"The below members of the Every Student, Every Day Coalition condemn the pervasive use of undocumented suspensions and fraudulent attendance record-keeping practices at several DC Public Schools (DCPS) high schools.  Last night, the Washington Post released an article, Some D.C. High Schools Are Reporting Only a Fraction of Suspensions (Matos & Brown, July 17, 2017), detailing the practice at various DCPS high schools of placing students on “do not admit” lists without properly documenting the suspension and without properly marking the student’s absence as excused."

Read the rest of the statement here.

Thursday, July 13, 2017

๐ŸŽถ Summertime, and the city’s steamy…

But that’s not stopping thousands of 14-24 year olds from participating in the District’s 2017 Marion S. Barry Summer Youth Employment Program.
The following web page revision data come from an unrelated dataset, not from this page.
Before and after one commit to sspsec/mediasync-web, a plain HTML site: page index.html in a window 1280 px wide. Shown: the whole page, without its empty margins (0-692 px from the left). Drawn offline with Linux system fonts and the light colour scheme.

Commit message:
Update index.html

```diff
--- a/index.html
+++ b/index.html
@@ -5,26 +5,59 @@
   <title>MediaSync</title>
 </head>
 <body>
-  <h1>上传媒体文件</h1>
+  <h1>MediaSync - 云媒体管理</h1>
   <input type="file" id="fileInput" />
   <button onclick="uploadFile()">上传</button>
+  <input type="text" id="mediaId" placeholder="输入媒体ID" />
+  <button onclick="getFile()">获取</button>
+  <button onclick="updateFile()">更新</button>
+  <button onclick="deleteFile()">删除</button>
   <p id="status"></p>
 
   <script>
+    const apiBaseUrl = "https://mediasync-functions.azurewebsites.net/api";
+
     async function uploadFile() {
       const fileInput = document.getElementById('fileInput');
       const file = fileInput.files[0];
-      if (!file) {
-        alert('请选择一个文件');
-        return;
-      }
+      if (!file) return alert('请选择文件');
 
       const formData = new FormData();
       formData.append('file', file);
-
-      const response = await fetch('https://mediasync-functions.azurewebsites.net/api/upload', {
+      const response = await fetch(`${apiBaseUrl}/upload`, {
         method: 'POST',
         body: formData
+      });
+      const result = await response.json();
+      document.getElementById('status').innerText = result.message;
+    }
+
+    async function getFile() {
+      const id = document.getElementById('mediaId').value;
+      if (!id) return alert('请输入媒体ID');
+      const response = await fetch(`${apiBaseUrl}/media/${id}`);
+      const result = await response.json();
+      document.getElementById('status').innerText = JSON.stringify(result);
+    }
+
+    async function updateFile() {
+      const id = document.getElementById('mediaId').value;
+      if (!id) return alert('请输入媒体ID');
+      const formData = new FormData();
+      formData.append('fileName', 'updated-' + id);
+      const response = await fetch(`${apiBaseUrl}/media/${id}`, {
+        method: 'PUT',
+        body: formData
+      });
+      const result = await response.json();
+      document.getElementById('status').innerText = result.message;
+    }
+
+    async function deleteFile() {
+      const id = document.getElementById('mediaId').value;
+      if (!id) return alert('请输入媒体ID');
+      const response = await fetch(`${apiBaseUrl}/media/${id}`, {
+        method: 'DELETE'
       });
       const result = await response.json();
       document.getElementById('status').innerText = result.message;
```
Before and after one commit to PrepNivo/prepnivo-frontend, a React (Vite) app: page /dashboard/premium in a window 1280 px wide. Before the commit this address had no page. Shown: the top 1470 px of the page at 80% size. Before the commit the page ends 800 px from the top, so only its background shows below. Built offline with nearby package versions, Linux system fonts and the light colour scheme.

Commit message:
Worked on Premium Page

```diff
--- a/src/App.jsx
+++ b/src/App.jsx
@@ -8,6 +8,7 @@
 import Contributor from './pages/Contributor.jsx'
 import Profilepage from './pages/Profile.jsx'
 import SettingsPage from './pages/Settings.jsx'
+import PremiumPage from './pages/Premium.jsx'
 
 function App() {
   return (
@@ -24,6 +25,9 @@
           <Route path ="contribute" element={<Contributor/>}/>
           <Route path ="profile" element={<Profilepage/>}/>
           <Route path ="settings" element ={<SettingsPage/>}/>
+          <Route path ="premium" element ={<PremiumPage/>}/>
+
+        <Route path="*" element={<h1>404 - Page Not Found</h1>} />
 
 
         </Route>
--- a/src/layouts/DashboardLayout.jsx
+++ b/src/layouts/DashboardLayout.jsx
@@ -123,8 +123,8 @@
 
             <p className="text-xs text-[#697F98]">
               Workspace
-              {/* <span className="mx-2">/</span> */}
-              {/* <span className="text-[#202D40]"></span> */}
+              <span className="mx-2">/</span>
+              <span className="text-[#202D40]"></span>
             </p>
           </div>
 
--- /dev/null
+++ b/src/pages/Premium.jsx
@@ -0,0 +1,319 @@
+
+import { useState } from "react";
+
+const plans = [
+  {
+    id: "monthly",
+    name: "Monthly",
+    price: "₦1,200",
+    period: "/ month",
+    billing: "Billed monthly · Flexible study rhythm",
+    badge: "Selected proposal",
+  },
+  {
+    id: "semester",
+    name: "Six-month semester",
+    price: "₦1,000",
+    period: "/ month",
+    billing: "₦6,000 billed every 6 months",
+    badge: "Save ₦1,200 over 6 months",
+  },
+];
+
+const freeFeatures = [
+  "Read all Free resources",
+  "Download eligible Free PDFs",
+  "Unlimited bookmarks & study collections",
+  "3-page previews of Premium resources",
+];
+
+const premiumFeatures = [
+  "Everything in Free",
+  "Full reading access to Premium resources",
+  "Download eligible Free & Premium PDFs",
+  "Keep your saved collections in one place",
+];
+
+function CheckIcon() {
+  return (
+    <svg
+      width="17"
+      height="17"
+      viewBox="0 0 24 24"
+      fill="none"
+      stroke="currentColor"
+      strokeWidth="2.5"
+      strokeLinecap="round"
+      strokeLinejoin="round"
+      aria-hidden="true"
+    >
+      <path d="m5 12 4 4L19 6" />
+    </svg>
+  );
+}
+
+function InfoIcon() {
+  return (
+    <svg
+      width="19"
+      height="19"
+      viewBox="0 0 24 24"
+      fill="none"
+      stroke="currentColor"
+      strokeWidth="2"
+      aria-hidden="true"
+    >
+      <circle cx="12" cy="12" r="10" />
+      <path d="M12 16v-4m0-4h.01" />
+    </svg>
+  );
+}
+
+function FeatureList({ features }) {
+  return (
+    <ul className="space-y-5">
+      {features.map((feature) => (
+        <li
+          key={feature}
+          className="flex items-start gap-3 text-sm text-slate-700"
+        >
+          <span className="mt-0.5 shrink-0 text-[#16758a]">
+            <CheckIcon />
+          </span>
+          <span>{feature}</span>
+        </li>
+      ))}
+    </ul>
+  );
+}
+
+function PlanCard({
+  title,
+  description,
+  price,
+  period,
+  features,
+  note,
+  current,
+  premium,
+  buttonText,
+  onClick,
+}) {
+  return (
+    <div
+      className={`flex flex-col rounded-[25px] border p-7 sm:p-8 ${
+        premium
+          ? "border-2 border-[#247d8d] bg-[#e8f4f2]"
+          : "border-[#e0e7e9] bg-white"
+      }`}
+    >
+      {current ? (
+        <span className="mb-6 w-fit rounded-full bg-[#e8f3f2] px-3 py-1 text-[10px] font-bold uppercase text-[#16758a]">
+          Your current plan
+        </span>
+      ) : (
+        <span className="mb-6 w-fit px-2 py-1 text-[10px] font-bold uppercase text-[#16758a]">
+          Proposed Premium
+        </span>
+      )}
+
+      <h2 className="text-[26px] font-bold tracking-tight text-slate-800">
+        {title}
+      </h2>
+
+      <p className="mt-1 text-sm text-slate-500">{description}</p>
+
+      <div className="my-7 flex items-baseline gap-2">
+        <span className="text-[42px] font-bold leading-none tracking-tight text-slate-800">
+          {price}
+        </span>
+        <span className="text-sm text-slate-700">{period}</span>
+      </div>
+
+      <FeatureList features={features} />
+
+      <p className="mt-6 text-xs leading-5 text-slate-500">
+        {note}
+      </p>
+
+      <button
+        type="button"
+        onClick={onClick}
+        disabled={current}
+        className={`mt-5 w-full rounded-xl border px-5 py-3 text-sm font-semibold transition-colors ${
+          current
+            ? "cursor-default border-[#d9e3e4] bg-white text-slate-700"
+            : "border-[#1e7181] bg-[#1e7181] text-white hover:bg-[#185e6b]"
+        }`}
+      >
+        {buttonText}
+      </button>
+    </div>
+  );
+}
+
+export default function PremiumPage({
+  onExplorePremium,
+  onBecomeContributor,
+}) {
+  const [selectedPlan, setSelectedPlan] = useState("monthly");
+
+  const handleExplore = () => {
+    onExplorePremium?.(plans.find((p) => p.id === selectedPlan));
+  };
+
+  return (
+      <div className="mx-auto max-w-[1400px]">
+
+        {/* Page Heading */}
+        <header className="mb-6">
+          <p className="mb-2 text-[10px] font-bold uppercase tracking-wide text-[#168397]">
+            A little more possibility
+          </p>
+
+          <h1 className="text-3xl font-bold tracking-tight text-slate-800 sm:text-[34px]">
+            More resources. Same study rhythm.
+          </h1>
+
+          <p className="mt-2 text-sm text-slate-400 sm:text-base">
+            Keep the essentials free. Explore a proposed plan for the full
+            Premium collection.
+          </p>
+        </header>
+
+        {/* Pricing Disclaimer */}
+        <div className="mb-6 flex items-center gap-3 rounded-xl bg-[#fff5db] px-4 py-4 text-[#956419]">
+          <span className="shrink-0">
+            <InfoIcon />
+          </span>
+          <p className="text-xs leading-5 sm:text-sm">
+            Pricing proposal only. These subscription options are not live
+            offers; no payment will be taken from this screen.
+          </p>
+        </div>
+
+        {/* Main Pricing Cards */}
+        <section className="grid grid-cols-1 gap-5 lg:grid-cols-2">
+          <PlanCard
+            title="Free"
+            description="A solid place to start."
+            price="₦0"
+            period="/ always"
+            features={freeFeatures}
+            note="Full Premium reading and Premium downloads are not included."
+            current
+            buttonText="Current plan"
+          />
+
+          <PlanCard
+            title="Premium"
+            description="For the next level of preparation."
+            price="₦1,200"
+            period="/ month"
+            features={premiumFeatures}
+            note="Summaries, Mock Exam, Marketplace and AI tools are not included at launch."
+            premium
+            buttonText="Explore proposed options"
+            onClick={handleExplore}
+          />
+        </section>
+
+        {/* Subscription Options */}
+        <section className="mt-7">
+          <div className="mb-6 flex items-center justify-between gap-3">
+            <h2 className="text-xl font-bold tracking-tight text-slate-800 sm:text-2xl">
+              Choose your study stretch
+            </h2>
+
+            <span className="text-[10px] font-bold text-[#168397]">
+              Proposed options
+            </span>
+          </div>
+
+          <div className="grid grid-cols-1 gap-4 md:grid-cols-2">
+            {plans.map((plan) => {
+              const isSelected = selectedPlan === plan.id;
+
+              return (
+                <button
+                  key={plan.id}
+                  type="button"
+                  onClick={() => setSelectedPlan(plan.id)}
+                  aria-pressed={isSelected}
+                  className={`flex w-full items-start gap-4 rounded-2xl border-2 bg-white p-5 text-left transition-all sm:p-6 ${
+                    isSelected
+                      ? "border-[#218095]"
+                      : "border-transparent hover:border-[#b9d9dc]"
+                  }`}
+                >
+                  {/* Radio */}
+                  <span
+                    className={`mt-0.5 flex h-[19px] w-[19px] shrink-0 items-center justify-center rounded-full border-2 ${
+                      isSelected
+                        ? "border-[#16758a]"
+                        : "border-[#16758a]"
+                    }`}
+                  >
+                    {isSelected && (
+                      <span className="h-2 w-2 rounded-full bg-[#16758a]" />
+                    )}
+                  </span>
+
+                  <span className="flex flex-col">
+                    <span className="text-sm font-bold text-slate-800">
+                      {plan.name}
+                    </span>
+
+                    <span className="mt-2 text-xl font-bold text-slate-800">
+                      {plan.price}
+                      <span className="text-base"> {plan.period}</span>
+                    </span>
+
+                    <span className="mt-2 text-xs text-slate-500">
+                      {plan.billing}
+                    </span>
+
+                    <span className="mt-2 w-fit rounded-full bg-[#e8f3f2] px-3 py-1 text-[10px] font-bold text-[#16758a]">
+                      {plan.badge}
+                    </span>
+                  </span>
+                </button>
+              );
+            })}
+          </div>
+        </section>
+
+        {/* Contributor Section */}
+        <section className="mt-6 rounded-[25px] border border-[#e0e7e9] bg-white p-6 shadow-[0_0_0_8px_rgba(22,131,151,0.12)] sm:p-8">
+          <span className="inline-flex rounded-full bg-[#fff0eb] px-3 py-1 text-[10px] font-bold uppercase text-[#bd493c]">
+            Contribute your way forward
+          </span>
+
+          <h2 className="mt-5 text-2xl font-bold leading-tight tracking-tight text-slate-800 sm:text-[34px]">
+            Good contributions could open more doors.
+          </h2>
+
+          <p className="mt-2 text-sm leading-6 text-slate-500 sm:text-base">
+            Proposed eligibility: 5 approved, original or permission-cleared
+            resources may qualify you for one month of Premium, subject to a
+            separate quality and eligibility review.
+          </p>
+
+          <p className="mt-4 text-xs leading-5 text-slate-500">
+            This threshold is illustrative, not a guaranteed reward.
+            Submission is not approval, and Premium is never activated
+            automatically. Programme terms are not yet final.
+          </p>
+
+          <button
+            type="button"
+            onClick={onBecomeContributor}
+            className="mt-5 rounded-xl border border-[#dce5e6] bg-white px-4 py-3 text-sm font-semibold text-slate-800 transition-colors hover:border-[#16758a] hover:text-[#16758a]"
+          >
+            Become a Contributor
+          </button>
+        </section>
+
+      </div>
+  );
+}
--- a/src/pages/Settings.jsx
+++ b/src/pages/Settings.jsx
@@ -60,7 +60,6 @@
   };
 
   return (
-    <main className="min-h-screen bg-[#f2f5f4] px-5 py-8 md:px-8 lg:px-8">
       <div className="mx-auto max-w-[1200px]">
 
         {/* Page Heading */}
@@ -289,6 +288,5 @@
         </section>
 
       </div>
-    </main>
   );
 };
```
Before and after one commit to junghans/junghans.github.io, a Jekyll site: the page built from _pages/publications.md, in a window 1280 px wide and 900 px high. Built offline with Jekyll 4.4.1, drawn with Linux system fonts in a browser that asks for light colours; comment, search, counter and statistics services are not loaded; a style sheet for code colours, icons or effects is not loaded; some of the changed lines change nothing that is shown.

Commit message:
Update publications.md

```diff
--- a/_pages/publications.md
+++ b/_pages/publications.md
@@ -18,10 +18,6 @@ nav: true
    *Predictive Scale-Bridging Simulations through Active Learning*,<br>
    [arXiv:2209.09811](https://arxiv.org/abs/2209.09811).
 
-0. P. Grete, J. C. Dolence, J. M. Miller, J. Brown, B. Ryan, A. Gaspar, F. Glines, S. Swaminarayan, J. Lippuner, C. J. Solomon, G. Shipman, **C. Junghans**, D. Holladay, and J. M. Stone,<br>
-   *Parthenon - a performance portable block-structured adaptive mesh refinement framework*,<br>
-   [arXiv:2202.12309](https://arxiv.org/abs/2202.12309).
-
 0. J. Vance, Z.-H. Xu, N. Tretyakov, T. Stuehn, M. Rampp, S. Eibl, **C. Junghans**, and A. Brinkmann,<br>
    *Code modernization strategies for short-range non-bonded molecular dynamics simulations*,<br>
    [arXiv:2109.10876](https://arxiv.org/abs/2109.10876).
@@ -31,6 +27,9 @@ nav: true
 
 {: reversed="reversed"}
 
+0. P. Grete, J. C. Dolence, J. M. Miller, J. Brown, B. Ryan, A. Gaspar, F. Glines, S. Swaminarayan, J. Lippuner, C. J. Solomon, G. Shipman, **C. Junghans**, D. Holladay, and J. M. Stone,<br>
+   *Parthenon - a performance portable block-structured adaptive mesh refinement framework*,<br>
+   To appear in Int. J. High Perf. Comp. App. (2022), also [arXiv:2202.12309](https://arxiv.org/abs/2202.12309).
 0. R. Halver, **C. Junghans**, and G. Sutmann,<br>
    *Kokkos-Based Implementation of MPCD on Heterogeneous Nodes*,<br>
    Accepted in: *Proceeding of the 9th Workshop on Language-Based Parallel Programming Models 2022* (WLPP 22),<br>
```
Summer jobs have been a hot topic on the national scene this year, as research shows that they are in sharp decline. According to a recent piece in the Atlantic by Derek Thompson, “In the summer of 1978, 60 percent of teens were working or looking for work. Last summer, just 35 percent were.” Thompson quickly debunks a knee-jerk explanation: “kids are lazier these days!” In fact, data shows the number of youth in the US who are disconnected from education, employment or training has remained remarkably flat—meaning through one or more of these activities, youth are keeping busy. More likely (and obvious to those familiar with youth development) is a confluence of factors including increasing competition for entry-level and lower-skill work, greater pressure for youth to utilize summer months to get ahead or keep pace in their studies, the heavy reliance on unpaid internships for early work experience, and a national decline in federally funded summer jobs.

Thursday, July 06, 2017

A Fourth of July recap!

With such a short week, we thought we'd do a round-up of Independence Day highlights from DCAYA member organizations, for a 2nd year in a row.